Last few weeks, it was reported that Malaysian authorities had turned away a boat carrying about 200 Rohingyan refugees, including women and children that was said to enter the country ‘illegally’. The justification provided was that the country was in the midst of battling Covid-19, and by letting in foreigners, which includes these asylum seekers, would further risk the spread of the virus of the country. In doing so, however, it meant risking the lives of the actual human beings, having to gamble the fate of their lives seaborne after they had fled persecution and violence in Myanmar and other countries they had been seeking protection from. Human rights organisations all around the world condemned Malaysia’s decision, saying that the virus is no basis for pushing the refugees back into the sea, and that the action violates international obligations of providing access to asylum and not returning them to the places where they risk being tortured. Meanwhile a great number of Malaysians however, citing that the influx of Rohingyan refugees had been problematic — the cause of increasing crime and violence, and the fear of “having to compete for jobs with them” (verbatim quote) — applaud the move. While some of us, knowing that we are dealing with human beings with actual lives and emotions and supposed agency here, are left befuddled as we defended against xenophobia and racism left and right, which sometimes came from our very own (sometimes seemingly progressive) friends and family.

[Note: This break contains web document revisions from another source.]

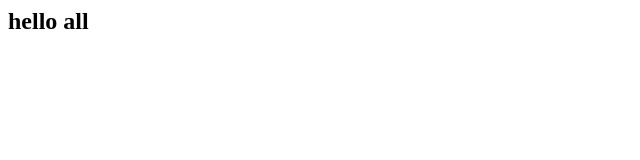
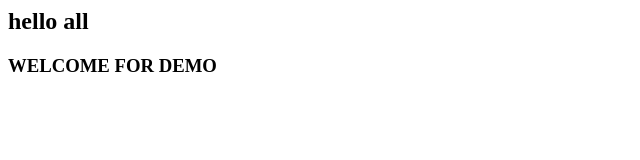
Before and after one commit to chanduAB/playbooks, a plain HTML site: page index.html in a window 1280 px wide. Shown: the whole page, without its empty margins (0-640 px from the left). Drawn offline with Linux system fonts and the light colour scheme.

Commit message:
changes required in inex.html.yml

```diff
--- a/index.html
+++ b/index.html
@@ -1,5 +1,6 @@
 <html>
 <body>
 <h2> hello all</h2>
+<h3 color="red">WELCOME FOR DEMO</h3>
 </body>
 </html>
```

I recently read this novel The City and the City by China Mieville. It is set in two separate fictional cities, Beszél and Ul Qoma — with governments, languages, customs, and traditions of their own — forced to share the same territories with each other. The structure of the city works in such a way that for example, one building might be located in Beszél and the other end of it in Ul Qoma. There are also some areas which are ‘cross-hatched’ and shared by the two cities, but having different names according to the respective cities. While the architecture of the city might sound peculiar enough, the sociological model of it is even much more interesting. The residents of both cities are not allowed to cross into each other’s city, and those who do so are often severely punished by a secret organisation called Breach. Moreover, the residents of each city are not allowed to look at people or objects from the other city. They were taught from the young age to take no heed of what’s happening on the other side, so the ignorance spilt into their adult lives where they have pretty much internalised this construction of reality.
In a seemingly similar premise, there was also Black Mirror episode where you could ‘block’ people in real life by pressing a button, much like what you could do in Facebook or Twitter. In a way, when you block someone, you also refuse to associate yourself with the stance and ideas belonging to that person.

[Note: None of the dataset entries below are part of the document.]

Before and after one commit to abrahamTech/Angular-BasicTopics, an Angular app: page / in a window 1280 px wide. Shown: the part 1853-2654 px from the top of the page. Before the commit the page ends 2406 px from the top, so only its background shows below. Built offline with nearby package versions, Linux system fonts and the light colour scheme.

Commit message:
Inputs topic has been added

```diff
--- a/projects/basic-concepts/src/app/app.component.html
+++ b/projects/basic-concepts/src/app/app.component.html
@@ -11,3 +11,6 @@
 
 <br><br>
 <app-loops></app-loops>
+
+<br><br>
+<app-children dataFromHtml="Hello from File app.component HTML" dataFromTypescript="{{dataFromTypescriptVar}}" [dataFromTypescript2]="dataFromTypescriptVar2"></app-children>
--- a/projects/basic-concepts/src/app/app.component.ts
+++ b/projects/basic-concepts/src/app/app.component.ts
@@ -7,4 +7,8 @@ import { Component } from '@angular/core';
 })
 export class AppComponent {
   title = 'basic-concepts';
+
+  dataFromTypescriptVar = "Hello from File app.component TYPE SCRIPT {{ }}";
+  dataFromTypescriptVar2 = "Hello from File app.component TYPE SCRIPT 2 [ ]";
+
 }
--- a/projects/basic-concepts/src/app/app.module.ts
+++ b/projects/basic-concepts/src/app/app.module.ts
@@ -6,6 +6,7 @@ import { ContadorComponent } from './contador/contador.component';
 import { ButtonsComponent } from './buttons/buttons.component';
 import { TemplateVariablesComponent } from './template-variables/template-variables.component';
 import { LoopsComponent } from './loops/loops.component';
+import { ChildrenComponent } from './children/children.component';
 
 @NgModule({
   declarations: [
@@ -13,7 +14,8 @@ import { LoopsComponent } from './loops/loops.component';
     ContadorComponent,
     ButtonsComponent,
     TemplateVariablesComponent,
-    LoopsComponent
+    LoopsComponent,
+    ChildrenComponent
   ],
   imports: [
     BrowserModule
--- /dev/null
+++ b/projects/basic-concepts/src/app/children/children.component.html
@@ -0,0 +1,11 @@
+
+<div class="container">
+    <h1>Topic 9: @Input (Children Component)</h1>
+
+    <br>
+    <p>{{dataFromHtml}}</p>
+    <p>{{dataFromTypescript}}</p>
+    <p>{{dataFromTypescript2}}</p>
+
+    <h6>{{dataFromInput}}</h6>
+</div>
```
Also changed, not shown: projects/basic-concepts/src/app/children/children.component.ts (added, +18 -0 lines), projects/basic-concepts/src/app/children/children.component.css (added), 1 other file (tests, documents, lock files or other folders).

I have been thinking about the construction of reality a lot after the Rohingyan refugees’ issue, especially of how some people are adamant of demonising the asylum seekers in the same playbook as the white nationalists of the United States’ perspective towards migrants, “they’re going to steal our jobs!”. I have also been thinking especially of what makes my views and the views of some people of whom I have gone to school with, grew up with, and worked with, differ in many ways. It brings us back to understand the sociological issues at the root — that how we build our realities were borne out of the different lives we lived, that the choices and how we see the world was constructed from the tools at our disposal. Eventually this construction of realities lead to the construction of values, yet again, will be encoded into the lives and the system we design. This is perhaps why the anti-vax movement was so gungho about refusing for their children to be vaccinated, or that there are some Americans filling up the streets, ignoring social distancing, to protest against the virus (?). This is also perhaps why some people in the middle class range hate the poor, refusing to believe that the rich never was on their side, and would never ever save them anyway.
Reading in my tabs today:
- “Charity has become the governing metaphor of the pandemic response, replacing justice, which itself has been placed on a ventilator.”
- Capitalism excels at innovation but is failing at maintenance, and for most lives it is maintenance that matters more.
- Well, of course Facebook is launching a rival to Zoom. Read what Mark Zuckerberg thinks about the future of video chat.
- “Zoom was providing us with more clues than ever before with which to figure out, or at least to imagine, what people might be doing in their more private lives — what they might really be like.” Nowadays, we are all Robert Kelly.
- Following in my newly acquired fondness of walking videos, here’s a playlist of a tour inside the Van Gogh Museum in Amsterdam, filmed in 4K resolution.
- And another one — a 5 hr 19 min 28 sec cinematic journey through Russia’s iconic Hermitage museum.
- And more: Britain’s most beautiful spring hills.
- If you are based in countries where the lockdown is rather relaxed and you can still go out for walks, I would recommend downloading Helen Tseng’s the Pedestrian’s Society of Space and Time sheet for a little adventure.
- A history of caffeine and capitalism.
- “The truth is that every song of this country, has an unsung third stanza, something brutal snaking underneath us as we blindly sing.”
- Reading: Toni Morrison’s The Source of Self-Regard.
- Listening: I returned to listening to alt-J shows in La Blogothèque, which at one point was my Saturday morning routine.
- Viewing: I started watching Mindy Kaling’s Never Have I Ever, and I liked it so far!
- Food & Drink: I have been busy working on my viva preparation, so I only made egg sandwich and iced lemon tea.